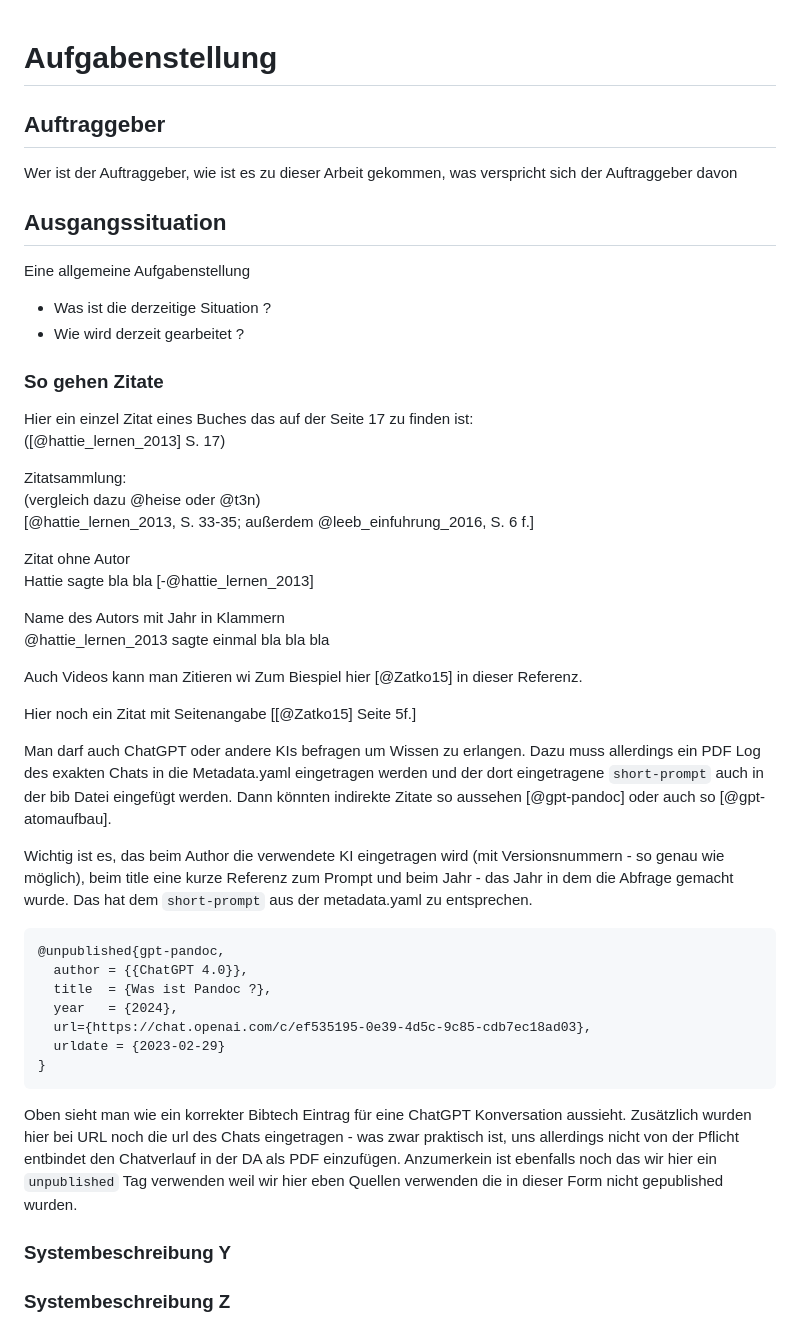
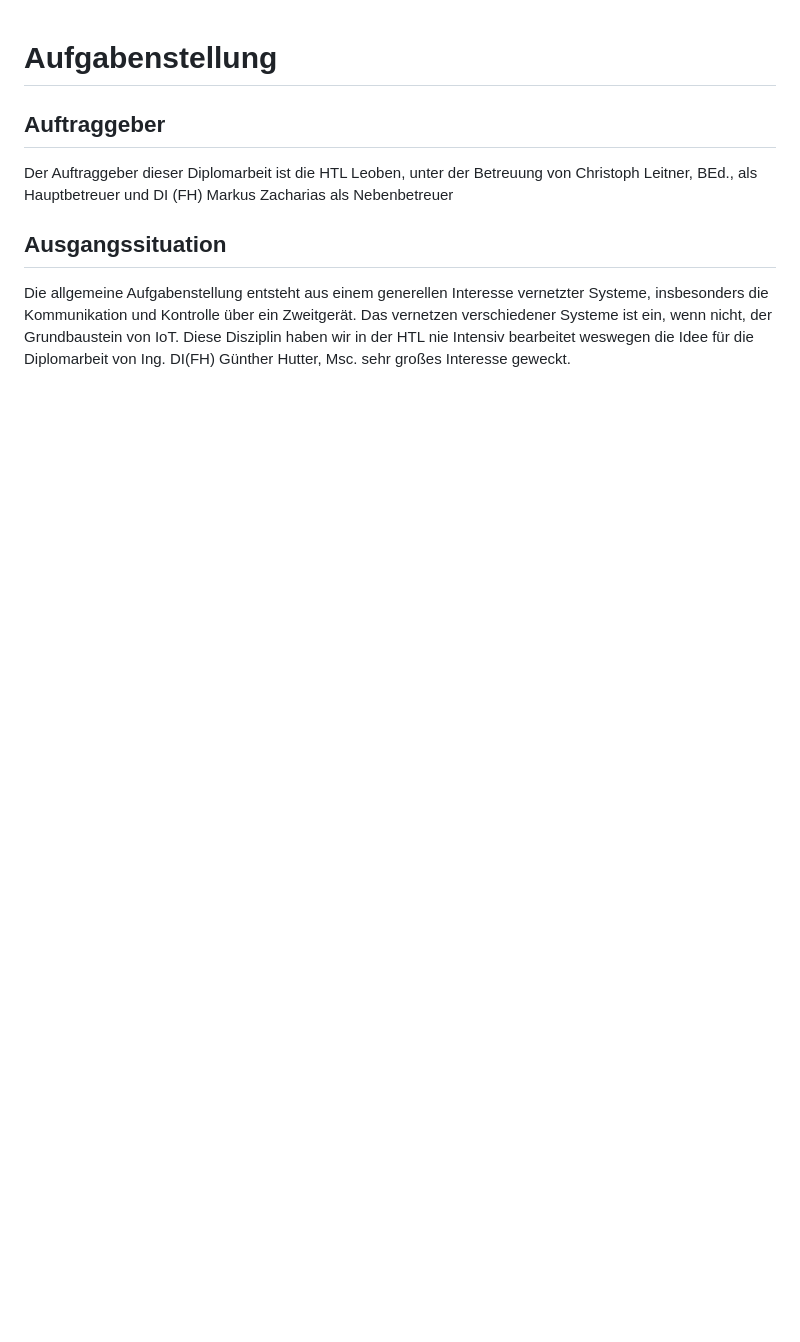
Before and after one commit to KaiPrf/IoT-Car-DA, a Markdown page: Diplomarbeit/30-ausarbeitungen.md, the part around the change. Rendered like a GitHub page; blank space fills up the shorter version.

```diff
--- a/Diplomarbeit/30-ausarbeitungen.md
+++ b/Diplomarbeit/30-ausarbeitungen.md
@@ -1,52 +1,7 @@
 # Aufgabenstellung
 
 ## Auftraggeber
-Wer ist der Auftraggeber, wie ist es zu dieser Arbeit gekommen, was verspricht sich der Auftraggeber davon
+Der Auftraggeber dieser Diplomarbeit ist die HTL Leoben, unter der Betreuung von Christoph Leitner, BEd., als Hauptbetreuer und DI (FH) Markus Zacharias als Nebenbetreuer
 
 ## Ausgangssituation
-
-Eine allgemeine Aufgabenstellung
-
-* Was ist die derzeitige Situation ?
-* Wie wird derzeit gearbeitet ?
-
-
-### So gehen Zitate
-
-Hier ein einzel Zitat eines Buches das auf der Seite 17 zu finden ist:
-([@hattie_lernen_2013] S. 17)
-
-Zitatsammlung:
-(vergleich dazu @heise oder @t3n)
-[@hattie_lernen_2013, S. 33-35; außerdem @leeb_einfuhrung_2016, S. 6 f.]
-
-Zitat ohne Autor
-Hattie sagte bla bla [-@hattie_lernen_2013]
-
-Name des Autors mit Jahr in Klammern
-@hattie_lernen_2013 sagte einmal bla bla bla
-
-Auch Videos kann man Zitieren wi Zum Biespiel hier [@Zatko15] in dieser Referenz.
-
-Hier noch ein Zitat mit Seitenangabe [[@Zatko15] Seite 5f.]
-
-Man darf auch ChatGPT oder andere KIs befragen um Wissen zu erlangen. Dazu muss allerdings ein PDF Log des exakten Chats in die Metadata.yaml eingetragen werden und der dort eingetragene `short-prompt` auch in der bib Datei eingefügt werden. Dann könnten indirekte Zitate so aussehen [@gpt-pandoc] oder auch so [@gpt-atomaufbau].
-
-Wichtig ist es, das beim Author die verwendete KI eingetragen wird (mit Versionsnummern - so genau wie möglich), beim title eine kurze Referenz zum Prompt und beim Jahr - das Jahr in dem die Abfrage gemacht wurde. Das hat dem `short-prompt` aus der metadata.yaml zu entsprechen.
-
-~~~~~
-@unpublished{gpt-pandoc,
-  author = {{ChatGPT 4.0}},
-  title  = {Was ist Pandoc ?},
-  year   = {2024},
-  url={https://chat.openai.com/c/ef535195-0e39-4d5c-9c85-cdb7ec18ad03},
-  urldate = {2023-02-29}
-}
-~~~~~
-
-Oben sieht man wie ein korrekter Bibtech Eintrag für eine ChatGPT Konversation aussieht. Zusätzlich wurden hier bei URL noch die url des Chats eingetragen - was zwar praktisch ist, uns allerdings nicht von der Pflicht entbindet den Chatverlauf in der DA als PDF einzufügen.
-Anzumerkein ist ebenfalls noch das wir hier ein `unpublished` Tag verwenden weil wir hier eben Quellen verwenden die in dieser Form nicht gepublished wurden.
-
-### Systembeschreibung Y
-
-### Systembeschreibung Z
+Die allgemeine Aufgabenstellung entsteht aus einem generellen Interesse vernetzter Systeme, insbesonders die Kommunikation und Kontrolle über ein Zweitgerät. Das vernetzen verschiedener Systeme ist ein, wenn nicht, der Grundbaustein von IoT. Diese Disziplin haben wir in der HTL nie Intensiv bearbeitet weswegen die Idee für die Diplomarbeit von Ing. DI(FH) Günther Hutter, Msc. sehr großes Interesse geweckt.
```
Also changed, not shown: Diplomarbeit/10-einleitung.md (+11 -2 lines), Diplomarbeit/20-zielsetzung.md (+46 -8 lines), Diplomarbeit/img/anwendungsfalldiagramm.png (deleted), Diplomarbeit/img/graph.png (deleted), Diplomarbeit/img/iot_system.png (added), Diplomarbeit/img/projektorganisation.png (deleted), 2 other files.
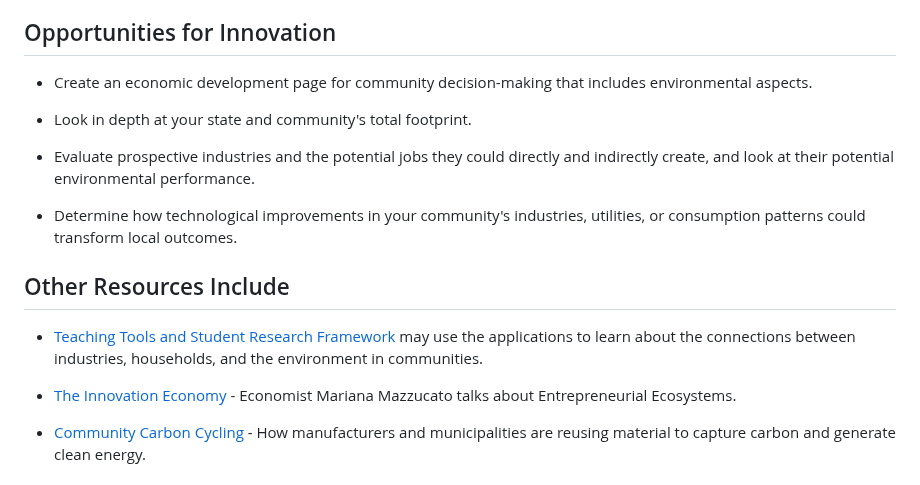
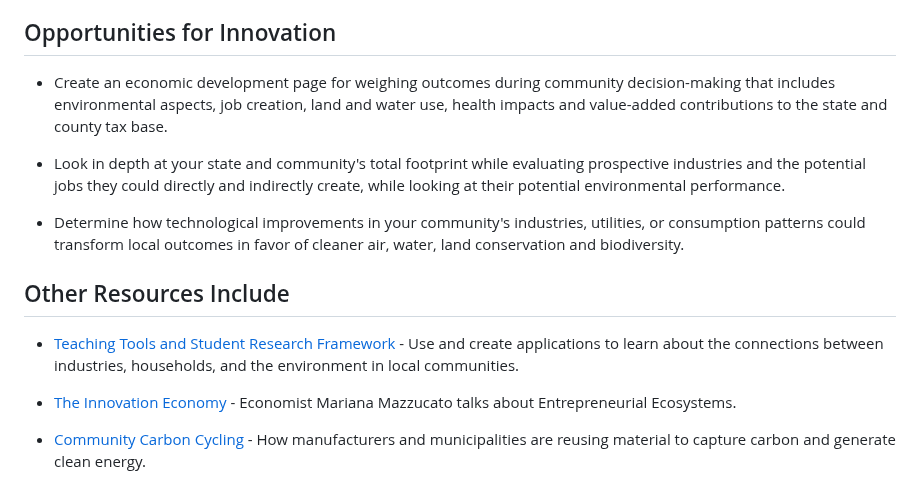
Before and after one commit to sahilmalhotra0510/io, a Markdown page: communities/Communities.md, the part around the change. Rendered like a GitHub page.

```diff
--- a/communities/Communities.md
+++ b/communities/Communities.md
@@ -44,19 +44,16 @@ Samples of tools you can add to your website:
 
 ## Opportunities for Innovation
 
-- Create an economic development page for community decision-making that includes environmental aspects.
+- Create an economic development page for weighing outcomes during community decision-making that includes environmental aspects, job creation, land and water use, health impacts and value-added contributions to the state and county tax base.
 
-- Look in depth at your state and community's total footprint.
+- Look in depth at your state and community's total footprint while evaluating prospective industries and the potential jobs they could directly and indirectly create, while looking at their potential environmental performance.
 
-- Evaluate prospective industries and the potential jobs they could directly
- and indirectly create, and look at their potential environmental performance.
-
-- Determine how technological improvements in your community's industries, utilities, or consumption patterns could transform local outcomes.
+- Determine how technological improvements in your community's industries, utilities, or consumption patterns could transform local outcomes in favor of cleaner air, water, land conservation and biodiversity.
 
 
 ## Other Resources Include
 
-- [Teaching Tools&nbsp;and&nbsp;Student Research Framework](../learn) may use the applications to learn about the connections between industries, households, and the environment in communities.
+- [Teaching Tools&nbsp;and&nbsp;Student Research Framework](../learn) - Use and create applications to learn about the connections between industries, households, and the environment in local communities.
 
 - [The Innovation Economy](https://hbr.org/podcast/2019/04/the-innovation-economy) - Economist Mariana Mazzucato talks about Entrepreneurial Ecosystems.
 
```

★ ★ ★ ★

If a line in the entries contains "page", copy it.

Before and after one commit to KaiPrf/IoT-Car-DA, a Markdown page: Diplomarbeit/30-ausarbeitungen.md, the part around the change. Rendered like a GitHub page; blank space fills up the shorter version.
Before and after one commit to sahilmalhotra0510/io, a Markdown page: communities/Communities.md, the part around the change. Rendered like a GitHub page.
-- Create an economic development page for community decision-making that includes environmental aspects.
+- Create an economic development page for weighing outcomes during community decision-making that includes environmental aspects, job creation, land and water use, health impacts and value-added contributions to the state and county tax base.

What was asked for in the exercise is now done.